The fight against this highly contagious virus continues to define daily life: Cases are rising; the president was diagnosed with COVID-19; Disneyland is still closed and the death toll is comparable to some of our most tragic wars.
That won’t always be the case. Tsipursky described a scenario in which increasingly effective vaccines and treatments will slowly reduce the spread of the virus over the course of years – a gradual process, rather than a quick return to what life was like in January 2020.
Dr. Anthony Fauci has hinted at a similar future, warning that approval of a vaccine would not be an “overnight event” that quickly returns the nation to a normal way of life. Even “getting back to a degree of normality which resembles where we were prior to COVID” might not arrive until late 2021, he said in early September.
As long as the virus continues to spread, previously normal activities such as going to a bar, attending a crowded concert, or even hosting a family gathering over the holidays will continue to come with significant risks. And those risks aren’t only about your own health, Tsipursky stressed.
Because the virus preys on the vulnerable, this year a normal holiday gathering can “kill grandma,” Tsipursky said. And the virus’ path to such a vulnerable person can wind through their family’s everyday activities.
Abdul Djiguiba, of Milwaukee, wears a mask as he gets gas at a fueling station on Tuesday, Sept. 22.Accept the current reality
Months ago, experts recommended embracing grief amid the pandemic. It’s OK to mourn the loss of a job, the postponed or virtual graduation ceremony, the favorite restaurant that closed.
Tsipursky and Oettingen recommended similar thinking today: It’s important to accept that, for a time, this disease will continue to upend our daily lives.
It’s easy to become preoccupied with “if only,” Oettingen said – to fantasize about enjoying something lost in recent months or what life would be like if the pandemic was over.

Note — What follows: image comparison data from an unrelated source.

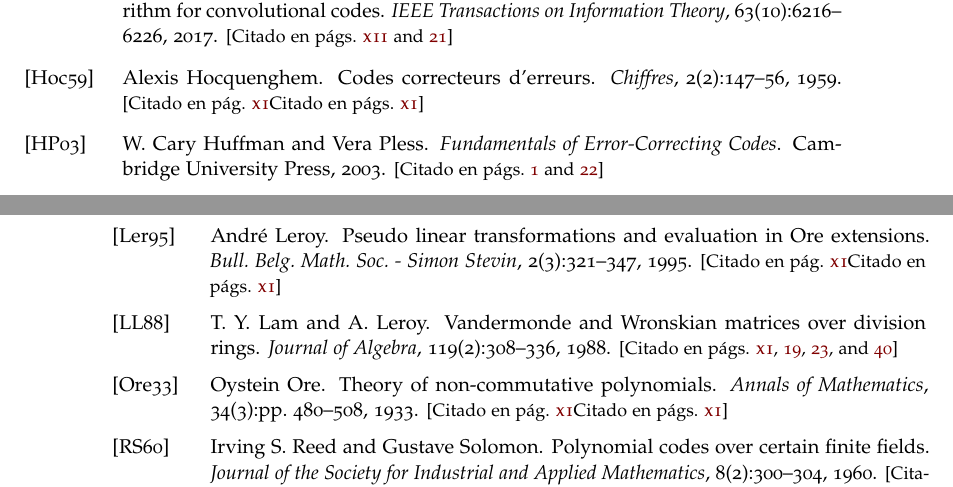
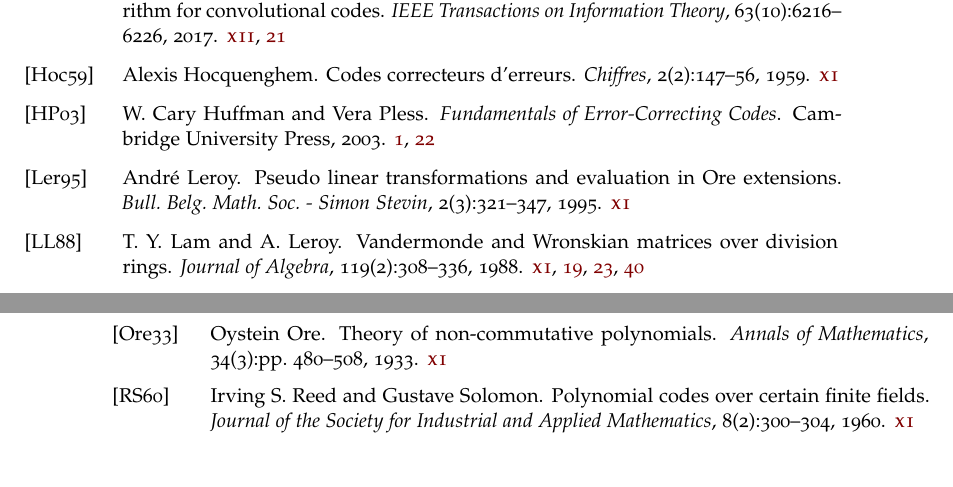
Before and after one commit to guillegalor/tfg, a LaTeX thesis (thesis/thesis.tex, which reads thesis/paquetes/hyperref.tex): two parts of pages 63 and 64 of 64, joined at a grey line, cut so that both start at the same text. The pictures show the PDF file thesis/thesis.pdf that the author committed with the source.

Commit message:
Cambia ejemplo en código

```diff
--- a/thesis/paquetes/hyperref.tex
+++ b/thesis/paquetes/hyperref.tex
@@ -17,15 +17,6 @@
 	pdfcreator={pdfLaTeX},%
 }
 
-% Redefinición del estilo para mostrar las referencias cruzadas en la bibliografía.
-\renewcommand*{\backref}[1]{}
-\renewcommand*{\backrefalt}[4]{{\footnotesize [%
-    \ifcase #1 No citado%
-    \or Citado en pág.~#2%
-    \else Citado en págs. #2%
-    \fi%
-]}}
-
 % Etiquetas en español para el comando \autoref
 \def\chapterautorefname{Capítulo}
 \def\appendixautorefname{Apéndice}
```
Also changed, not shown: thesis/thesis.pdf, 2 other files.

But in many cases, those fantasies won’t be realized in the near future. And wishing it was different is futile, Oettingen said.
Adjust your expectations and fantasies
A more positive approach: Spend a quiet moment to carefully adjust thinking and expectations.
Oettingen, who has written extensively about transforming wishes for the future into actionable goals, recommends a method called “WOOP” – or wish, outcome, obstacle, plan.
The goal: Let go of fantasies that aren’t possible or healthy so that you can find new ones that you can achieve.
Get specific, she said. Think about exactly what you’re lacking amid the pandemic – What do you really want?
Those who miss face-to-face gatherings are likely longing for social connection. Those who miss traveling might be missing relaxation – or maybe adventure.
There are ways to achieve those things even amid a pandemic, Oettingen said. In many cases, it’s an opportunity to uncover something joyful that has been hiding in plain sight.
Social connection can be found in virtual visits with long-lost friends. Relaxation can be found in a quiet walk by a nearby river. Adventure might be found by finally kayaking down that river.
It’s an individual process, Oettingen said: “Get creative in finding something that is feasible for you during the pandemic.”
But a happier life won’t happen without action, Oettingen said. So the next steps are critical: Figure out “what is it in you” that stands in the way of accomplishing this new goal, then make a plan to overcome it.
Letting go of your fantasies about a pre-pandemic life isn’t only good for your mental health – it’s good for your physical health, Tsipursky said.
“There are so many people who have not changed their thought patterns,” he said. As the months drag on, they feel as if living out their fantasies of a normal life are likely safe for them and their family – even when they’re not.
“Don’t act as if things are normal,” Tsipursky said. That can be a “tragic, tragic mistake.”
This article originally appeared on USA TODAY: COVID: When will things go back to normal? They won’t, experts say